There are ten days left in 2011. How will you spend them? I know someone who’s spending them in Hawaii, far from the Christmas bustle and loads of expectations at home. Others are traveling to and from family gatherings with a little time devoted to the gatherings themselves. Others are looking for the last parking spot at the mall or standing in the mile-long line at the Post Office. For some cooking and baking are still on the things-to-do list.
What if you only had these ten days to live and you wanted to make these the best days of the year? How would you spend your time? Gregg Krech, author, expert on Japanese mental health therapies, and Executive Director of the ToDo Institute, suggests three things to consider.
The first, he says, is to consider your choices carefully. Will you try to read as many books as you can get through, spend more time with your loved ones, give time and energy to your favorite cause, enjoy nature, or write poetry?
Second, experience whatever you choose to do differently, that is, stay focused, avoid trying to do more than one thing at a time, and be present for the experience instead of a sending your thoughts a million miles away from your body.
The third recommendation is to “continuously reflect on how you are cared for and supported by others. Who’s part of your support team at this very moment. The furnace (heat)? A chair? Your eyeglasses? Warm socks? Electricity? A hot cup of coffee? Sunlight? Music? A computer? Can you stay aware of what you’re receiving even when you’re rushed?”
Sounds like good advice even if we believe we have another full year ahead of us.
Seems to me that were there only 10 days to live that I should/would be focused on those I leave behind and how to support them when I’m gone, not on how I am to be supported by others.
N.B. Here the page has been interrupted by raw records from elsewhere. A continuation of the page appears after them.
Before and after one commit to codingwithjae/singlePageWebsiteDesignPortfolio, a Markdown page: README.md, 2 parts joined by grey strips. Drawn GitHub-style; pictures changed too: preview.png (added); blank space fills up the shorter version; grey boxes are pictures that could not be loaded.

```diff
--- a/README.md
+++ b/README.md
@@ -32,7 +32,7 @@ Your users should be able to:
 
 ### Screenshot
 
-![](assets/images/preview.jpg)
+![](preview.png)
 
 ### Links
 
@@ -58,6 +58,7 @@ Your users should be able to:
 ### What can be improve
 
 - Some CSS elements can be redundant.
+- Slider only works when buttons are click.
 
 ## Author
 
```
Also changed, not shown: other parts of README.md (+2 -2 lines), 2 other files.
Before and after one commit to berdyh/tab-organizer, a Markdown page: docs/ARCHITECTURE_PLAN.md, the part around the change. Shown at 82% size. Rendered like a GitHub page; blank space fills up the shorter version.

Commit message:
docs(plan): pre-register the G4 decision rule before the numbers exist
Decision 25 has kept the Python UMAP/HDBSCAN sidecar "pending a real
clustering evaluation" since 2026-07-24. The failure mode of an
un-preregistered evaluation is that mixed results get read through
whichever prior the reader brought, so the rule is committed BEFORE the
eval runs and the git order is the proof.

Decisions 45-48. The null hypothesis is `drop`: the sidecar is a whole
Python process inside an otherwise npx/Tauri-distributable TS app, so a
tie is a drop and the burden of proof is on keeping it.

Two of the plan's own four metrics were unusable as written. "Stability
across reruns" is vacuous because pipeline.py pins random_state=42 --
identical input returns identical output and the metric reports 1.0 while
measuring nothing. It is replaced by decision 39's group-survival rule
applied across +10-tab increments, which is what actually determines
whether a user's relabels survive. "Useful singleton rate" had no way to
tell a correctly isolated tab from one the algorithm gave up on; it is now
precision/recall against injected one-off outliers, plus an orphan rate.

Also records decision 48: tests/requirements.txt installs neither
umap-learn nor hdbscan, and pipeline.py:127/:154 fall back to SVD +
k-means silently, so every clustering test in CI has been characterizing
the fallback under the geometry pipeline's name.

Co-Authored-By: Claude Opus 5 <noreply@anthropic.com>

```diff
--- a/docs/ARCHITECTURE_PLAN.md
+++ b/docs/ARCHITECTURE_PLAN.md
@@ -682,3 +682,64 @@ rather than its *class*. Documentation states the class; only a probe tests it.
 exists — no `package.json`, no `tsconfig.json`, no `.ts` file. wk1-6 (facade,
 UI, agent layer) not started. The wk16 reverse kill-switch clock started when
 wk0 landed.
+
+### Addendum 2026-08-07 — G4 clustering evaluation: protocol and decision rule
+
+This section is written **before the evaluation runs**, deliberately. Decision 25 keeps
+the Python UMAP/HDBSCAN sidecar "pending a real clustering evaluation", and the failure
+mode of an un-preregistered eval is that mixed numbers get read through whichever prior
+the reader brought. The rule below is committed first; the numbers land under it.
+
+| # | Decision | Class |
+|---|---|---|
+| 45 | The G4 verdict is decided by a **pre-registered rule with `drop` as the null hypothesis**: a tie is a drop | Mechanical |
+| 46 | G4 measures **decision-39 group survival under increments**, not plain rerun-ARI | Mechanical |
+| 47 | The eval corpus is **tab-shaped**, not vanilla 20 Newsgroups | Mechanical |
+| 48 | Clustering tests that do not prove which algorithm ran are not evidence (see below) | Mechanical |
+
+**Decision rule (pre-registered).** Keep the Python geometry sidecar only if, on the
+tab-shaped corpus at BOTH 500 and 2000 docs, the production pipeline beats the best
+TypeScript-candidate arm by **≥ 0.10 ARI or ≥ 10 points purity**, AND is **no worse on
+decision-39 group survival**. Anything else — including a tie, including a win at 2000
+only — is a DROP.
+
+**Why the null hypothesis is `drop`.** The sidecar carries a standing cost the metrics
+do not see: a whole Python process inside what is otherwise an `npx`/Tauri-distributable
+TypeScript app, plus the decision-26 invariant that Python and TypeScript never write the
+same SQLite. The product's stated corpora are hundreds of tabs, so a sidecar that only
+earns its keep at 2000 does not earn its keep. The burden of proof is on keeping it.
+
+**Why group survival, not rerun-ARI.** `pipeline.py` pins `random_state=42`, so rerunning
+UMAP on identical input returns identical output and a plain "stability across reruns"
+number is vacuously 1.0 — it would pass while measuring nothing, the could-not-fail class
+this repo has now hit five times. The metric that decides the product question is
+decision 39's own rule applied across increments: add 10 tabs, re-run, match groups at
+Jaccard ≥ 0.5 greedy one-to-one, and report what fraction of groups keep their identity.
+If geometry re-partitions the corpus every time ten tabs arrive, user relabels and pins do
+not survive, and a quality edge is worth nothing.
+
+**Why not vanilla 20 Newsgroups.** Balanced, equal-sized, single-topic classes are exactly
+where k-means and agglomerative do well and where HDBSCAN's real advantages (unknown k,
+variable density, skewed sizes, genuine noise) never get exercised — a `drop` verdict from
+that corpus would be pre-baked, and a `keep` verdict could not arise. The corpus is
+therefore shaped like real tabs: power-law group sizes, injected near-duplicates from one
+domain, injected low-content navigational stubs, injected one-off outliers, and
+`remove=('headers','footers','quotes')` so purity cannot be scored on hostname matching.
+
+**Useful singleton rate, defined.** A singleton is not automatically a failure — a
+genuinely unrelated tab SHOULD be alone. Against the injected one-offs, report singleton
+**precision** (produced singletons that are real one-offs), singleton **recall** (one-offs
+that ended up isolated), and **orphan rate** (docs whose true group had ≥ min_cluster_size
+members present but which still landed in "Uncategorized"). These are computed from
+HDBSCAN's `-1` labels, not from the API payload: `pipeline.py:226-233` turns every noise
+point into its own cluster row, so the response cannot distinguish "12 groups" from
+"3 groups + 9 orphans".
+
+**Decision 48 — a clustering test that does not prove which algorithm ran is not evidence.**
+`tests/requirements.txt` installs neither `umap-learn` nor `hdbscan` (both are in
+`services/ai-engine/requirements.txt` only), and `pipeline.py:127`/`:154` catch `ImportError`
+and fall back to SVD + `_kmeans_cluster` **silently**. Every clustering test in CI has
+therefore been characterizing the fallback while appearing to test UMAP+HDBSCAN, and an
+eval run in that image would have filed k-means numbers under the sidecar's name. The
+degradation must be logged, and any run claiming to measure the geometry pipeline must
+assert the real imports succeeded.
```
What provisions have I made for them to make their lives easier trying to “clean up” what I leave behind.
It’s all about gratitude, how you have been and are being supported by others.